Wednesday, 3 March 2010

Using shapes in your paintings

This article was first published in "Frequency Magazine" – January 2010.

Painting is not only drawing with colours. Where drawing is driven by a linear approach, painting relies more on shapes. You can draw with brushes, but painting really comes along when lines are born out of planes of colours meeting each other. The world of shapes is where figurative painting meets abstract painting.

Block-in stage: there are no details, but only shape losely painted

The shapes are refined to give them more definition and volume

Details are only added at the end: the straw, the geese' eyes

An effective painting will use the full spectrum of shapes. To make it simpler, shapes are large, medium or small and your painting should have a proportion of each. Shapes can be long or short, thin or bulky, simple or convoluted, angular or organic. Look for variety and contrast in order to sustain interest.

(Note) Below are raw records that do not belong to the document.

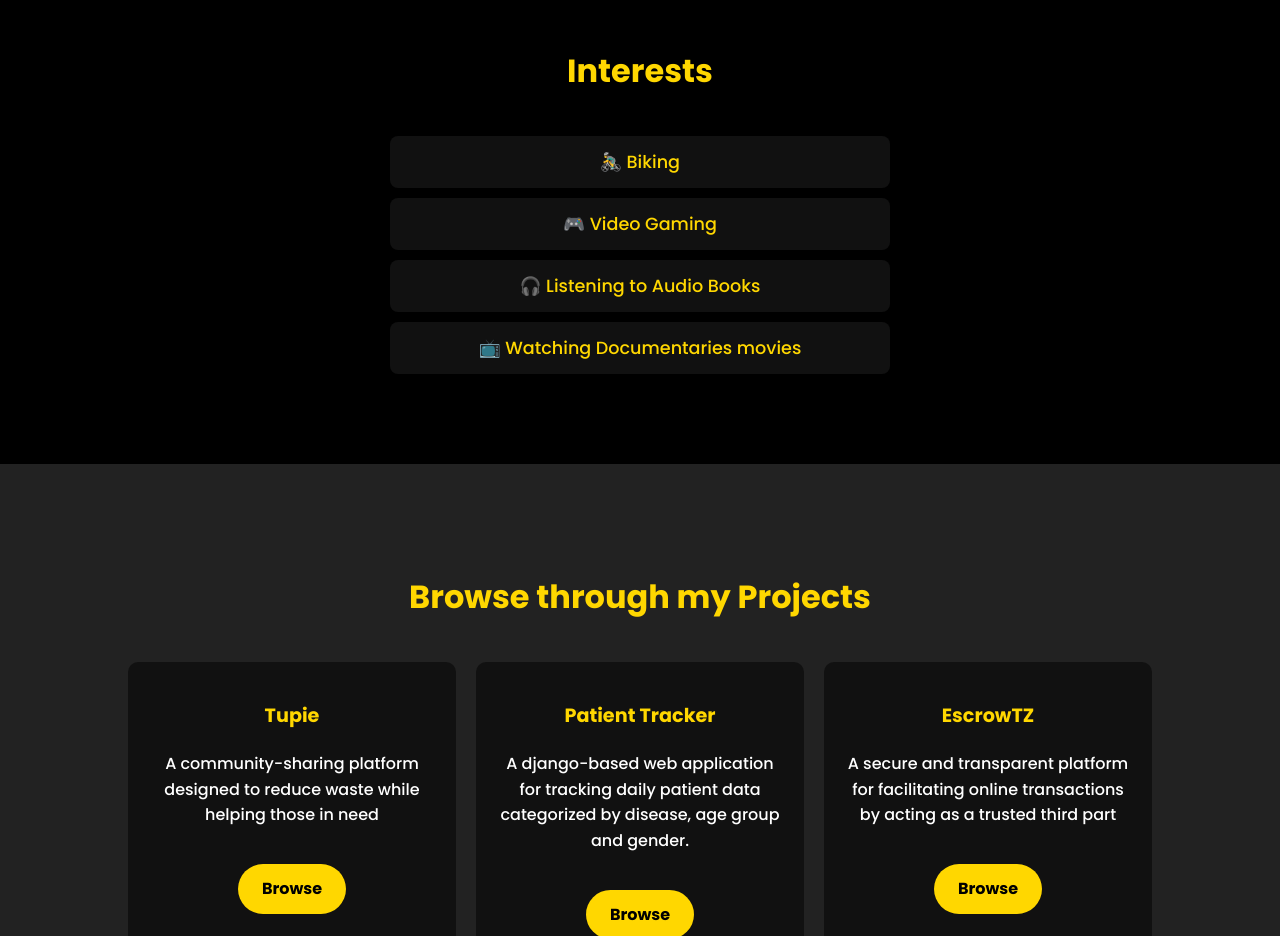
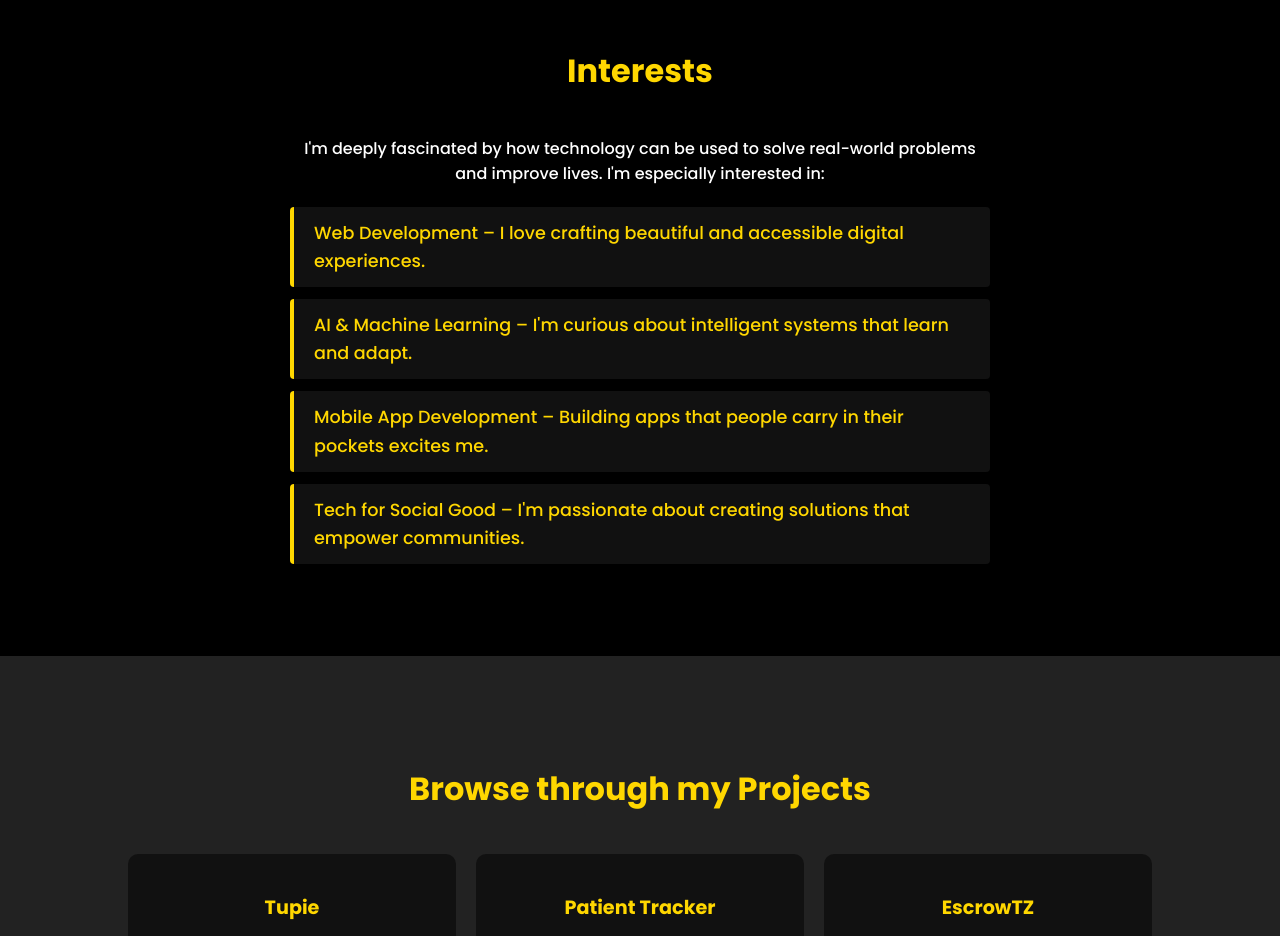
Before and after one commit to msomea/portfolio, a plain HTML site: page index.html in a window 1280 px wide. Shown: the part 2800-3736 px from the top of the page. Drawn offline with Linux system fonts and the light colour scheme.

Commit message:
Updated Interest Section

```diff
--- a/index.html
+++ b/index.html
@@ -90,15 +90,20 @@
         </div>
     </section>
 
-    <!-- Interests section-->
+    <!-- Interests section -->
     <section id="interests" class="section">
-        <h2 class="section-title">Interests</h2>
+    <h2 class="section-title">Interests</h2>
+    <div class="section-content">
+        <p>
+        I'm deeply fascinated by how technology can be used to solve real-world problems and improve lives. I'm especially interested in:
+        </p>
         <ul class="interests-list">
-        <li>🚴‍♂️ Biking</li>
-        <li>🎮 Video Gaming</li>
-        <li>🎧 Listening to Audio Books</li>
-        <li>📺 Watching Documentaries movies</li>
+        <li>Web Development – I love crafting beautiful and accessible digital experiences.</li>
+        <li>AI & Machine Learning – I'm curious about intelligent systems that learn and adapt.</li>
+        <li>Mobile App Development – Building apps that people carry in their pockets excites me.</li>
+        <li>Tech for Social Good – I'm passionate about creating solutions that empower communities.</li>
         </ul>
+    </div>
     </section>
 
     <!-- Projects section-->
--- a/style.css
+++ b/style.css
@@ -139,22 +139,27 @@ nav {
 .interests-list {
   list-style: none;
   padding: 0;
-  max-width: 500px;
-  margin: auto;
+  max-width: 700px;
+  margin: 20px auto 0;
   font-size: 1.1rem;
+  text-align: left;
 }
+
 .interests-list li {
   background: #111;
   padding: 12px 20px;
-  margin-bottom: 10px;
-  border-radius: 8px;
+  margin-bottom: 12px;
+  border-left: 4px solid var(--gold);
+  border-radius: 4px;
   color: var(--gold);
   transition: background 0.3s;
 }
+
 .interests-list li:hover {
   background: var(--gold);
   color: #000;
 }
+
 
 /* Projects  section */
 .projects-grid {
```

Thinking in terms of shapes helps to build a strong composition. Consider shapes as the skeleton of your painting, its foundation. Simplification of shapes is important to avoid a fragmented approach that makes your work look “busy”. Start with big shapes by using large brushes to block-in the design and, only when you have considered the big masses, you can start dividing them. Remember that in the background you lose definition and shapes tend to cluster together.

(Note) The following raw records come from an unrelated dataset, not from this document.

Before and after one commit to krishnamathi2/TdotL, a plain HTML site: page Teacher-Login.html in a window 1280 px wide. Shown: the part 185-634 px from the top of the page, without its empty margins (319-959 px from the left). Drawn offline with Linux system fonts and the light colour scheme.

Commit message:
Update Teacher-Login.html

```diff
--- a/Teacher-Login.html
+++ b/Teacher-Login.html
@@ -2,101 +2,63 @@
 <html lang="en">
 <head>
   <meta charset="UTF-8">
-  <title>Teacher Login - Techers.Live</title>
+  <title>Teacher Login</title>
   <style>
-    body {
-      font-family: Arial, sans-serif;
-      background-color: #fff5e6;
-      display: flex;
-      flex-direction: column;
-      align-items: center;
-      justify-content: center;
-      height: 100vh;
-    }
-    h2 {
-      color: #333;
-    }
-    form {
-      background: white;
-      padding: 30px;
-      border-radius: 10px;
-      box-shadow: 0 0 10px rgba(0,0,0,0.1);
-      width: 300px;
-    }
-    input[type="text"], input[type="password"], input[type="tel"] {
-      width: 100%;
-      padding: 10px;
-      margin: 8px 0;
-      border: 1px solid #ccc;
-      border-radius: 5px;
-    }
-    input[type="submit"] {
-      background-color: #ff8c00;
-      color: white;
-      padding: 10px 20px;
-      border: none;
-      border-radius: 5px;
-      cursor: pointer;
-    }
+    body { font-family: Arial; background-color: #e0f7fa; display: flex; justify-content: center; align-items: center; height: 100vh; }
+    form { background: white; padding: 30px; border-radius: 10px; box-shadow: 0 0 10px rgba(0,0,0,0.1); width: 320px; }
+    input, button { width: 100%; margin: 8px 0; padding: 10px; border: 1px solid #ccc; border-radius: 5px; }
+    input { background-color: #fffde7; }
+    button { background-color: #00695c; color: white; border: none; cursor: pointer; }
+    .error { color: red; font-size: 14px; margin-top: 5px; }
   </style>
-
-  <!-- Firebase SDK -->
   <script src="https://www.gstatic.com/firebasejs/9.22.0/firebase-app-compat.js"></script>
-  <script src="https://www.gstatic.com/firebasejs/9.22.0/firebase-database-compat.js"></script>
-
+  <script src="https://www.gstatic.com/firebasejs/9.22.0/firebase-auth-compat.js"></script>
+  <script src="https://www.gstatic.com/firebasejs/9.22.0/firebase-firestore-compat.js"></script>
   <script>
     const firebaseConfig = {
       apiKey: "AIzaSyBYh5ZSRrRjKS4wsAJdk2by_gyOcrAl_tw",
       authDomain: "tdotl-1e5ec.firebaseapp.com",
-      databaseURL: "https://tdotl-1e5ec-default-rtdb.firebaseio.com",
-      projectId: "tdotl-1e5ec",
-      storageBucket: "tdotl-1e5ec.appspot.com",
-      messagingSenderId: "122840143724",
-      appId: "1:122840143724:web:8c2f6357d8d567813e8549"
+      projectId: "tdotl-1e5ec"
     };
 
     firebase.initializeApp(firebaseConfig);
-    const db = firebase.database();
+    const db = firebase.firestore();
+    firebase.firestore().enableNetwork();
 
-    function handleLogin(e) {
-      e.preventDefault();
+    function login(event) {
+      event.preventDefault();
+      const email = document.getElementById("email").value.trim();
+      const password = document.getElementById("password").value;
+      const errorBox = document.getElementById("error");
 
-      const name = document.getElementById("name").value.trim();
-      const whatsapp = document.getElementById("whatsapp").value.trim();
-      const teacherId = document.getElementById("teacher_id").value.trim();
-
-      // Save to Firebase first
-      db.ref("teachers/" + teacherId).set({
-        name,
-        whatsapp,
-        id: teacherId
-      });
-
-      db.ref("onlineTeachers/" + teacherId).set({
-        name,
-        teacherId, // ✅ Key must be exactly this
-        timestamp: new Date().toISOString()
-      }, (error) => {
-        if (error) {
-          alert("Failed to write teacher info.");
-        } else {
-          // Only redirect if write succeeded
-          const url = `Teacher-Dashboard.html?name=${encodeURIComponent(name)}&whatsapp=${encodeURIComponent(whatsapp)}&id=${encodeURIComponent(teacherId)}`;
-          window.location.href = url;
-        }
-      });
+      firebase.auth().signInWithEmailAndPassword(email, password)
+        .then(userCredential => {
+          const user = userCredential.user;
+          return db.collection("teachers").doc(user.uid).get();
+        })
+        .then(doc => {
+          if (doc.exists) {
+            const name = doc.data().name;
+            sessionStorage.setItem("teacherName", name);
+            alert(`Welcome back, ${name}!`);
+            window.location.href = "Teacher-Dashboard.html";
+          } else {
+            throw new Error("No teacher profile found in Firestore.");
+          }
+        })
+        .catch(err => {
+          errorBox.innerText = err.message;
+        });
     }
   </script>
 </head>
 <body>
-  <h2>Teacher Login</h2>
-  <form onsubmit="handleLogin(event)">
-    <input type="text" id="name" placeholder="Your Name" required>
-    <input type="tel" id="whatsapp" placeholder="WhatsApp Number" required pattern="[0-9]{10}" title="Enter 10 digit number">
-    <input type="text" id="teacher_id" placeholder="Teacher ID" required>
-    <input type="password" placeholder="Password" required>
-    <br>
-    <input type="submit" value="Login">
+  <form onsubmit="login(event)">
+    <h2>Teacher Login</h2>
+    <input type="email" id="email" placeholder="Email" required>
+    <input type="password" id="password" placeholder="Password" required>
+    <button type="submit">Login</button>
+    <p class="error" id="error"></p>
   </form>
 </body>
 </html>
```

Shapes serve many purposes. Overlapping shapes provide a sense of perspective and guide the eye of the viewer from the foreground to the background of the painting. The flow is improved by blending one shape into the next with soft edges.

Shapes have different dynamics depending on their orientation. Horizontal and vertical shapes have a calming effect, while diagonal shapes convey energy. Another way of creating rhythm is to use repetitions with variations. An example of this would be a row of poplars along a road diminishing towards the horizon.

Pay attention to negative shapes: the shape around objects. We tend to overlook negative shapes because they are abstract and represent “what is not”, but it is often easier to carve out the subject of your painting by working on negative shapes than to try to paint the subject itself. A good example of this is sky holes in trees. Block-in the limbs and twigs as a mass, then paint the sky holes to represent the sky showing through the foliage. This gives more unity to the tree. It also ensures that the overall shape of the tree and the perspective are right.

I would like to suggest two excellent exercises to develop a better awareness of shapes.

The stained glass window exercise: Take a colour or a black and white photograph and a black felt pen and outline the main shapes. Try to synthesise shapes by overlooking small details. This will raise your awareness of the different shapes (size, orientation) and the way they interlock.

The bat exercise: The best creative exercise for shapes is to paint upside down (not you, just the reference photograph). By doing this, you have to abstract the meaning of what you see, forget what you already know about the subject your are painting and really concentrate on shapes. You can use a grid to make it easier. Trace a grid on your reference photograph and a similar one on your support, then place the photograph upside down and make a rough design of the shapes on the support using the grid for accurate placement. Only turn over your painting and your reference photograph when you consider your work is finished.

Add to Technorati Favorites


wetoilpaint said...

I couldn't agree more with this post. A wonderful post to share.

Lokelani Forrest said...

Great information. Thanks so much for sharing.

Wrapping supplies said...

I suggest painting a page or two of spheres in your sketchbook. You may find it easier to draw the basic elements (use a lid or mug to draw the circle) before you start painting. If you use a watercolor pencil, the lines will 'dissolve' as you paint.